Decorated figures such as Aidan O’Mahony, Marc Ó Sé, and Colm Cooper have departed from the Kerry set-up, but Kerry have coped adequately so far. “I think we have dealt with it well,” Young says.
“I think a lot of players got a lot of experience in the last two years. So it wasn't as if it just happened overnight where we were looking over our shoulder at what is next. Eamonn Fitzmaurice brought players in and got game time for them players.
“I think anybody who has stepped in has very good experience already. He has used players early in the year during the League and Championship.
"It has become such a squad game now. In the past, maybe five years plus, it would have been very difficult when players of that calibre would have left the panel because you would have been highly relying on the first 15.
“Now it is such a panel effort, a lot more players have that experience so it is a lot easier to transition into the first team. So I think that has been dealt with well. So far it has worked out. There is plenty to play for in the summer so we won't take anything for granted.”
In the Munster Final triumph over Cork, Kerry introduced Stephen O’Brien, Johnny Buckley, Young, Jack Barry, Barry John Keane, Darran O’Sullivan and Jonathan Lyne as substitutes. That was a clear sign of Kerry’s considerable resources.
“It is fair to say, yeah,” Young answers when asked about the depth of the Kerry panel. “Even myself, a lot of players understand the squad effort, in what is involved, how the training can really develop you as the year goes on. It can be so competitive inside in your own games.

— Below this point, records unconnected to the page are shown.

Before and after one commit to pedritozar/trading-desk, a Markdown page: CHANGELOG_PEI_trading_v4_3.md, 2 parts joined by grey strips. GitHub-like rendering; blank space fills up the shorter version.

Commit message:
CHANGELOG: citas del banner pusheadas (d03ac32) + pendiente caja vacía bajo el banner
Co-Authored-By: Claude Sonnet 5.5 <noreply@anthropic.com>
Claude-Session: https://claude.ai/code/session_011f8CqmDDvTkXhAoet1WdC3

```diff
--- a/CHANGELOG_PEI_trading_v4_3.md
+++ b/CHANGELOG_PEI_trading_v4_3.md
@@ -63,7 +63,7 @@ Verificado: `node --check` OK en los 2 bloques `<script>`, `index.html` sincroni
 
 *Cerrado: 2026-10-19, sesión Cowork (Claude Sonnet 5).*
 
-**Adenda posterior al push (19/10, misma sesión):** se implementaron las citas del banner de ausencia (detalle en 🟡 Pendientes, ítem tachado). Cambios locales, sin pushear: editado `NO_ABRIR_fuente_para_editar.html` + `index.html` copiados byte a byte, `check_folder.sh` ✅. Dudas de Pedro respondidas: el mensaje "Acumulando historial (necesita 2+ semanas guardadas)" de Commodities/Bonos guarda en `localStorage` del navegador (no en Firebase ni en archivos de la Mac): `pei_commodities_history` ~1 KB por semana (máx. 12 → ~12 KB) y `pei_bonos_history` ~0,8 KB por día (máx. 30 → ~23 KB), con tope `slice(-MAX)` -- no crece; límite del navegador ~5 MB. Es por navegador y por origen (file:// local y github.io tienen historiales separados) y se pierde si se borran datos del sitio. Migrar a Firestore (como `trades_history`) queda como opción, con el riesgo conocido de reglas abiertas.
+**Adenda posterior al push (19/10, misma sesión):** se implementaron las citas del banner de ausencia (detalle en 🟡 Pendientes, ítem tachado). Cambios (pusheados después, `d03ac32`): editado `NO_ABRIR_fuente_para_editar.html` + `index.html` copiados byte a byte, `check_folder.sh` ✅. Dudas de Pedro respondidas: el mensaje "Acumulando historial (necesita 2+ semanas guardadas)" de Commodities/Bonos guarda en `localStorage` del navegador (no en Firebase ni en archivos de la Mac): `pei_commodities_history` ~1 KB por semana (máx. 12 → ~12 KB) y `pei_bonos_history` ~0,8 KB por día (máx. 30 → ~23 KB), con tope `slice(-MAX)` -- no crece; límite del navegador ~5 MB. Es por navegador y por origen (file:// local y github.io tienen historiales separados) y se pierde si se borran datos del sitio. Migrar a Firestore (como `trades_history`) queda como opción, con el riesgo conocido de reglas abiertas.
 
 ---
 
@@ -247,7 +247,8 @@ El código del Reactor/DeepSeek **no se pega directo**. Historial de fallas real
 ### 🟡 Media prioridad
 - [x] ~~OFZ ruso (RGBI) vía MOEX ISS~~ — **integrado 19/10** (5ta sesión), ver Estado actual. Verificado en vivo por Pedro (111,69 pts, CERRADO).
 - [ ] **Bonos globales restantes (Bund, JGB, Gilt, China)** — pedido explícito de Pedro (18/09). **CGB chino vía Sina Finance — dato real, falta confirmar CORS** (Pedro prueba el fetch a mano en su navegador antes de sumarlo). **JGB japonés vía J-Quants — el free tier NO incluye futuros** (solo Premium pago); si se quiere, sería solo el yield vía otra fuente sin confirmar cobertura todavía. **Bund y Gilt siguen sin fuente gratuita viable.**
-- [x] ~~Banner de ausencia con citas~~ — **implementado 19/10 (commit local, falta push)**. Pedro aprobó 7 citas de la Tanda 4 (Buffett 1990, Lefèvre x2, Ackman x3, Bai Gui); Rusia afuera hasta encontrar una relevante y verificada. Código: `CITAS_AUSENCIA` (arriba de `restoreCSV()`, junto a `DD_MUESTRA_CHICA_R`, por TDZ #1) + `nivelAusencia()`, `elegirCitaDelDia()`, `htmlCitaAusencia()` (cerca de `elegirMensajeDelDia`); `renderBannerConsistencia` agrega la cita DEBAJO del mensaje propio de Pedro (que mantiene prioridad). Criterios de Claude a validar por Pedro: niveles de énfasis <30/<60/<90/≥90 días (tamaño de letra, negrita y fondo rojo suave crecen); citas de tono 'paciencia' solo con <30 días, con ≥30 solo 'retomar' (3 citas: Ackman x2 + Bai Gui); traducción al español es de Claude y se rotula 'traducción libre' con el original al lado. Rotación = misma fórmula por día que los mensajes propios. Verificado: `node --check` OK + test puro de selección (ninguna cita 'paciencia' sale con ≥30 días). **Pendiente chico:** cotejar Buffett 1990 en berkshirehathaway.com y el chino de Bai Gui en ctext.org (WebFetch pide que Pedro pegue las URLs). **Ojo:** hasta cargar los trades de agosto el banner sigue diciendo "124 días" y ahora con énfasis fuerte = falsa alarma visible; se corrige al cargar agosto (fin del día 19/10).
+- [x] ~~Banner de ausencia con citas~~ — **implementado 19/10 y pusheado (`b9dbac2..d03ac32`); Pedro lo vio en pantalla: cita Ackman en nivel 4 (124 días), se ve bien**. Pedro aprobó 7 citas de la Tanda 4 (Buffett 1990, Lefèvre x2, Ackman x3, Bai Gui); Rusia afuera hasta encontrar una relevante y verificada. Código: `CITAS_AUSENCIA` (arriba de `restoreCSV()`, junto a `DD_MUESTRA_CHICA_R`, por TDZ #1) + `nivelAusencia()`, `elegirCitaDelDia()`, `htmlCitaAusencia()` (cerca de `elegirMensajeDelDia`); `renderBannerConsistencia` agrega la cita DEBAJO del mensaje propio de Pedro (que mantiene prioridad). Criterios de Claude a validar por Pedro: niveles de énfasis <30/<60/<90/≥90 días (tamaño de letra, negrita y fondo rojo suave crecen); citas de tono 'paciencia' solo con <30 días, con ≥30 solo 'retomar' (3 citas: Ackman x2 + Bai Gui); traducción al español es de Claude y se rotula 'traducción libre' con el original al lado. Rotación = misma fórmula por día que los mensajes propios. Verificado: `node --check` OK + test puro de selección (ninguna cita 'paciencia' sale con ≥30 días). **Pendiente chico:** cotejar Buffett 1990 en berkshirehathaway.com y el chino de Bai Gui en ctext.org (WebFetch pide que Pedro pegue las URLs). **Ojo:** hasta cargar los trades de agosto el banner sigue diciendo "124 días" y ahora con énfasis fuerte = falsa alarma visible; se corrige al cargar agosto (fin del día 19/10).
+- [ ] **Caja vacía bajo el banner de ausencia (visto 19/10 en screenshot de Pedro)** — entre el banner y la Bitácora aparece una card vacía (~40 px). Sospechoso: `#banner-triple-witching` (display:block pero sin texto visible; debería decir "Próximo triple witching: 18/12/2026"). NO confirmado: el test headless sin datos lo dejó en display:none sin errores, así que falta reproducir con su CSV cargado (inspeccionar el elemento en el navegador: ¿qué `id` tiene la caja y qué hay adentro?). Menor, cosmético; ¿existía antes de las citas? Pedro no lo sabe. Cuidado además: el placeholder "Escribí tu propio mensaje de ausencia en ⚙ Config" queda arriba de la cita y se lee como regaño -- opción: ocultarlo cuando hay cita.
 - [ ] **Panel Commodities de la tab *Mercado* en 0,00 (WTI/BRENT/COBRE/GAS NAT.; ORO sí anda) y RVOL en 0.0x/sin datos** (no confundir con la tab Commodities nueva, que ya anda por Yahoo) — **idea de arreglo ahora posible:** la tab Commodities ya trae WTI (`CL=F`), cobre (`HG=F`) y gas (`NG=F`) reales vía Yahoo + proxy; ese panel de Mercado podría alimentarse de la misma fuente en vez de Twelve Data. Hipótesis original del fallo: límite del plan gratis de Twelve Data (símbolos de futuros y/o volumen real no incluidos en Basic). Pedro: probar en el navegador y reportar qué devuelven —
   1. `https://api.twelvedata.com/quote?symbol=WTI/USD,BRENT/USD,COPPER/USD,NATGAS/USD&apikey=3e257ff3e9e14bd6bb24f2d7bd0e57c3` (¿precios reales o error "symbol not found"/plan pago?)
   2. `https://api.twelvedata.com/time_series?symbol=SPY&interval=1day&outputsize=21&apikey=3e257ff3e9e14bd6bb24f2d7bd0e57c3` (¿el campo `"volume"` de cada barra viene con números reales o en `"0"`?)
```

“It is quite good, it is a lot about the fellas that come on. Their input into a game has a massive factor and bearing on a result aswell. From that point of view there is a lot to focus on regardless if you are on the bench or the starting XV. There is a lot to focus on and responsibility on yourself to perform no matter what.” That is what Young continues to do.